(CBS News) John Williams, the Academy Award-winning composer of "Star Wars" and other film classics, will be returning for "Episode VII," the latest installment in the series, now in pre-production.
The announcement was made Saturday by Kathleen Kennedy, president of Lucasfilm and executive producer of the new film, at a "Star Wars" event in Germany.
A video coinciding with the announcement, featuring an interview with Williams, was published online at starwars.com.
"I've loved doing the Star Wars films, with all the fanfares and flourish and the 'galaxy far, far away' -- I actually feel like I'm still in it, that's I've never really left it," Williams said.
"Having worked on all of the six films, I've just happy to be continuing to be part of the whole fun of doing it."
Williams, who has won five Academy Awards (including four for original music), composed the score for the 1977 George Lucas blockbuster and the five other episodes in the series.
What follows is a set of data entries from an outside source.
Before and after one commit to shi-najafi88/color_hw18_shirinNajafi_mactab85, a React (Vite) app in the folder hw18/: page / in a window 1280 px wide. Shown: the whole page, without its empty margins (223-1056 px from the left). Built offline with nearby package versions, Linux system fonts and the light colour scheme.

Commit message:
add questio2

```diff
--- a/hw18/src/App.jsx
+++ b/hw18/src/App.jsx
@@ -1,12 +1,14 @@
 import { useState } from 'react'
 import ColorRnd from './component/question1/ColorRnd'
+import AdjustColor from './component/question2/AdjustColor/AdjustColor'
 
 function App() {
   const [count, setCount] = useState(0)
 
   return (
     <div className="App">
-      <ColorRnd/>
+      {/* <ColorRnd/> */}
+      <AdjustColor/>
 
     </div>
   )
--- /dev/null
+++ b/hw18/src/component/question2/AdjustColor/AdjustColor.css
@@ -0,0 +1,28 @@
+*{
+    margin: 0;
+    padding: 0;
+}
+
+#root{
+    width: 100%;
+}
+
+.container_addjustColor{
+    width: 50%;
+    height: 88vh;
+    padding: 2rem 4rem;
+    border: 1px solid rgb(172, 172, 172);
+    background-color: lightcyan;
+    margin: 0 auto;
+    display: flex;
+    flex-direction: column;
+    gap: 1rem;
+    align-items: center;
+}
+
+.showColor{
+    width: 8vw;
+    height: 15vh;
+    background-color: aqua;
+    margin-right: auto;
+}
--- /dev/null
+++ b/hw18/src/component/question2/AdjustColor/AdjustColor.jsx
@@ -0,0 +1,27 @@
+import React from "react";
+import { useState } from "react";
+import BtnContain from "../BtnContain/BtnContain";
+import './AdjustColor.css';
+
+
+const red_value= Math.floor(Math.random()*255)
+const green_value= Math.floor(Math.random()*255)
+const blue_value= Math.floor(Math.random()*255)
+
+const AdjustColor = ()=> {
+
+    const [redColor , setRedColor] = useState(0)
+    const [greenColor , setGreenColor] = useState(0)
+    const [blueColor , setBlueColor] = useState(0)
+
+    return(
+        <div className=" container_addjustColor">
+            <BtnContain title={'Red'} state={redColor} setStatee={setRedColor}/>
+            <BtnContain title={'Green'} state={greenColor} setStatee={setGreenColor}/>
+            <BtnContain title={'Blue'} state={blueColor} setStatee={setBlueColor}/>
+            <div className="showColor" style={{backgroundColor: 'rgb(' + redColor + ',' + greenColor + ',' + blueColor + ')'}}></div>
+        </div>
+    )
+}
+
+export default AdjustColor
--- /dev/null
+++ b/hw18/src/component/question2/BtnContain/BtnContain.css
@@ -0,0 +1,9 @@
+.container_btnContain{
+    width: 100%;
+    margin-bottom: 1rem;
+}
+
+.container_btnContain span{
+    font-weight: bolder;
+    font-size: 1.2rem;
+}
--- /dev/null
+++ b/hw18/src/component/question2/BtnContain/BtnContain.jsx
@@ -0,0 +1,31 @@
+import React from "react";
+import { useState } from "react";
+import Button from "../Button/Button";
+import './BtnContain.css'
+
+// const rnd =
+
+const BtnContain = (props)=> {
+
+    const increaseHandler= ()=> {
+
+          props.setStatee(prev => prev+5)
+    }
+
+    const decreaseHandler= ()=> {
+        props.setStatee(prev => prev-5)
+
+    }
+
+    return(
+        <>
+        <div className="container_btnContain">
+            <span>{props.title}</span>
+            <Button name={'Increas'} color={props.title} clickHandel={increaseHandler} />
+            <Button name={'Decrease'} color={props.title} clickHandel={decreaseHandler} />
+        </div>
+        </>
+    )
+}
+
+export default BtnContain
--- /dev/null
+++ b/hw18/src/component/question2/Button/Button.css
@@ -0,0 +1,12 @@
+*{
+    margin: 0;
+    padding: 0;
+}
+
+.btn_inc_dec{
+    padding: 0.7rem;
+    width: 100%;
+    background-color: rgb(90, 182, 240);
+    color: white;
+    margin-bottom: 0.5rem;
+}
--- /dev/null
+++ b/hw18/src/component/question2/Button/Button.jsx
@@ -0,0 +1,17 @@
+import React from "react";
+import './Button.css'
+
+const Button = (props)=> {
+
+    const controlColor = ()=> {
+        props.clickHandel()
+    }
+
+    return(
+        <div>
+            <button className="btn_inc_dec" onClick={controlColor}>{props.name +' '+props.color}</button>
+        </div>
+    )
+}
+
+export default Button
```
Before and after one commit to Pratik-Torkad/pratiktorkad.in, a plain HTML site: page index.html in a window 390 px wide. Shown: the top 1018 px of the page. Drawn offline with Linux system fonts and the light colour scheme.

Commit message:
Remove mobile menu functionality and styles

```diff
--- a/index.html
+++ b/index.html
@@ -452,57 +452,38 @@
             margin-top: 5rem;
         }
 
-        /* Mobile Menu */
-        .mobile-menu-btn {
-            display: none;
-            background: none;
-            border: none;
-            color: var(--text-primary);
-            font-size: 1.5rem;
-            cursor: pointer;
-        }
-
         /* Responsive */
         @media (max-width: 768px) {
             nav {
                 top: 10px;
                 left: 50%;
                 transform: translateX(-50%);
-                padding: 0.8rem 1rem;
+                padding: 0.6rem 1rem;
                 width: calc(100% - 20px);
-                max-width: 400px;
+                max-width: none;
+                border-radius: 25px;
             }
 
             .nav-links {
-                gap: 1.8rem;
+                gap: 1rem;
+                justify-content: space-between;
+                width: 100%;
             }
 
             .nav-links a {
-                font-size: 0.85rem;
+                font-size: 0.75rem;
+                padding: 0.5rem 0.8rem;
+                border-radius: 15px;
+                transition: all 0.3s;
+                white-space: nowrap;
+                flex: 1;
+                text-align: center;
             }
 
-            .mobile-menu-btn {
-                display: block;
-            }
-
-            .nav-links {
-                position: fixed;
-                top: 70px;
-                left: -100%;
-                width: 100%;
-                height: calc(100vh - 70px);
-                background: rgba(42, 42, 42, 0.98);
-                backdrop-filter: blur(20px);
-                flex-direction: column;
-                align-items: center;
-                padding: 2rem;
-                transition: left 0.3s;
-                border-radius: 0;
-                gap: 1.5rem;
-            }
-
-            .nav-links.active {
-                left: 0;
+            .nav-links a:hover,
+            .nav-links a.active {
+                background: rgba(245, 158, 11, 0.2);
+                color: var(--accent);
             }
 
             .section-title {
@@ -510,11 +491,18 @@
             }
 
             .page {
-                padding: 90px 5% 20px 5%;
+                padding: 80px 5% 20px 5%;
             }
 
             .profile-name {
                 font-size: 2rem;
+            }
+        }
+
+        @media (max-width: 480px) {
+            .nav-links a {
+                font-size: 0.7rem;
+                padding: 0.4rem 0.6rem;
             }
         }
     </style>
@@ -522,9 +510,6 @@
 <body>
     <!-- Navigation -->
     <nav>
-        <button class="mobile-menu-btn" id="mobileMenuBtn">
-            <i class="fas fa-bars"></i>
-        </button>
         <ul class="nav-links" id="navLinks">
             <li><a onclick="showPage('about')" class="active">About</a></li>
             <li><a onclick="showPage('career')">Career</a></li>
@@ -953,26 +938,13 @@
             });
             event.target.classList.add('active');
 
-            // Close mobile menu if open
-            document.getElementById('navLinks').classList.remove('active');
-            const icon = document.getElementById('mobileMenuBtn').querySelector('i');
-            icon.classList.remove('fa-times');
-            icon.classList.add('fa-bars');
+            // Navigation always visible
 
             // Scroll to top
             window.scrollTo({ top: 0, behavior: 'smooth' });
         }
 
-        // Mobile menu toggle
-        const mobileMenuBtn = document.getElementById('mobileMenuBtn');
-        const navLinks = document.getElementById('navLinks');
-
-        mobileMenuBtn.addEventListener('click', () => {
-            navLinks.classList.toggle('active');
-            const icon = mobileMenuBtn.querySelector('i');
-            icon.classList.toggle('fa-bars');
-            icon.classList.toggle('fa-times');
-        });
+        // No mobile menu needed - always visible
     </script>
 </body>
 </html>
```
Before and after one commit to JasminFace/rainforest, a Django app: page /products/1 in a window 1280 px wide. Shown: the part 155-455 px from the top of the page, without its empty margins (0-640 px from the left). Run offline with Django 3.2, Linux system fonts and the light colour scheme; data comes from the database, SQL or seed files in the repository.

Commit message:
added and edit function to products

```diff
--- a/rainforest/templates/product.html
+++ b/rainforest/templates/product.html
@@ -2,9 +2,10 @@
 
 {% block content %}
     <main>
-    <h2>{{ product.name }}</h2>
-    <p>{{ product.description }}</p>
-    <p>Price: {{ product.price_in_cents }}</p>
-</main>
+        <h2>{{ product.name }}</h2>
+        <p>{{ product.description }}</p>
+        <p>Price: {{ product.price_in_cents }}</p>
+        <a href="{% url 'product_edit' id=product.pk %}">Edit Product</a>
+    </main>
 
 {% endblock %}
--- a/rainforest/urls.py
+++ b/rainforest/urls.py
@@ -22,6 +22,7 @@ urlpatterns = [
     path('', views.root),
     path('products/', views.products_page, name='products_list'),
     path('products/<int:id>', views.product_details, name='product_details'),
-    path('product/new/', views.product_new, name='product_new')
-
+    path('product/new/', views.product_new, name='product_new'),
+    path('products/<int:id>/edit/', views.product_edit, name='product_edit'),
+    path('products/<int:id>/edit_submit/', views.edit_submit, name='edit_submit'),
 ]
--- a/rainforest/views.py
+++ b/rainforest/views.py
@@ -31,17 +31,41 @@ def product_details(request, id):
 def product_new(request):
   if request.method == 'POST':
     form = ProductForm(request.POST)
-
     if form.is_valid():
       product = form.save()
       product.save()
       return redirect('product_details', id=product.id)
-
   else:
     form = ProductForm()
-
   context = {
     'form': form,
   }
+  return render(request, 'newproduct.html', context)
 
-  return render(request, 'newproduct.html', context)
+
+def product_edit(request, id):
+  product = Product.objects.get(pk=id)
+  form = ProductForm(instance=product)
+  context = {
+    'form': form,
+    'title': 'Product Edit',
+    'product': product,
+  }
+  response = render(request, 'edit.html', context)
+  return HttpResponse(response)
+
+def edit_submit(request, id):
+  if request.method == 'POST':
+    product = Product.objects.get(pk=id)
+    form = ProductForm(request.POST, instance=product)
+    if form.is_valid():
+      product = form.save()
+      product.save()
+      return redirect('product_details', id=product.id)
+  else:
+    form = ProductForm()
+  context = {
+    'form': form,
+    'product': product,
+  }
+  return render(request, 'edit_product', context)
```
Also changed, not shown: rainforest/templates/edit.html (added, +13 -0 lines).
He earned an Oscar for "Star Wars," and nominations for "The Empire Strikes Back" and "Return of the Jedi."
In 2005 a poll by the American Film Institute named "Star Wars" the greatest film score of all time.
Of the new film, Williams said, "I can't imagine that there will not be some references to the existing stories that we know, that would necessitate and make appropriate the use of some of the earlier themes -- which actually for me has been part of the fun of doing film after film, because in each case I've been able to use the earlier material and develop new material that would co-exist with it and hopefully feel like a part of the fabric of the film."
"Episode VII," to be released in 2015, is being directed by J.J. Abrams (who directed the two most recent "Star Trek" films), and is written by Michael Arndt (an Oscar-winner for "Little Miss Sunshine"). The leads of the original trilogy -- Mark Hamill, Harrison Ford and Carrie Fisher - are expected to return as well.
Williams said he has not seen a script, and that the story outline is unknown to him -- but also that that is the way he likes it.
"I would always prefer not to read a script and even not to hear the story and look at cue cards and so on, and wait for the moment of discovery with the audience of the film itself, so I am as surprised as they are . . . having not been prepared by a script.
"I'm waiting anxiously, like the audience around the world, to find out what the surprises are -- and to discover what my continuing role [in the story] was going to be."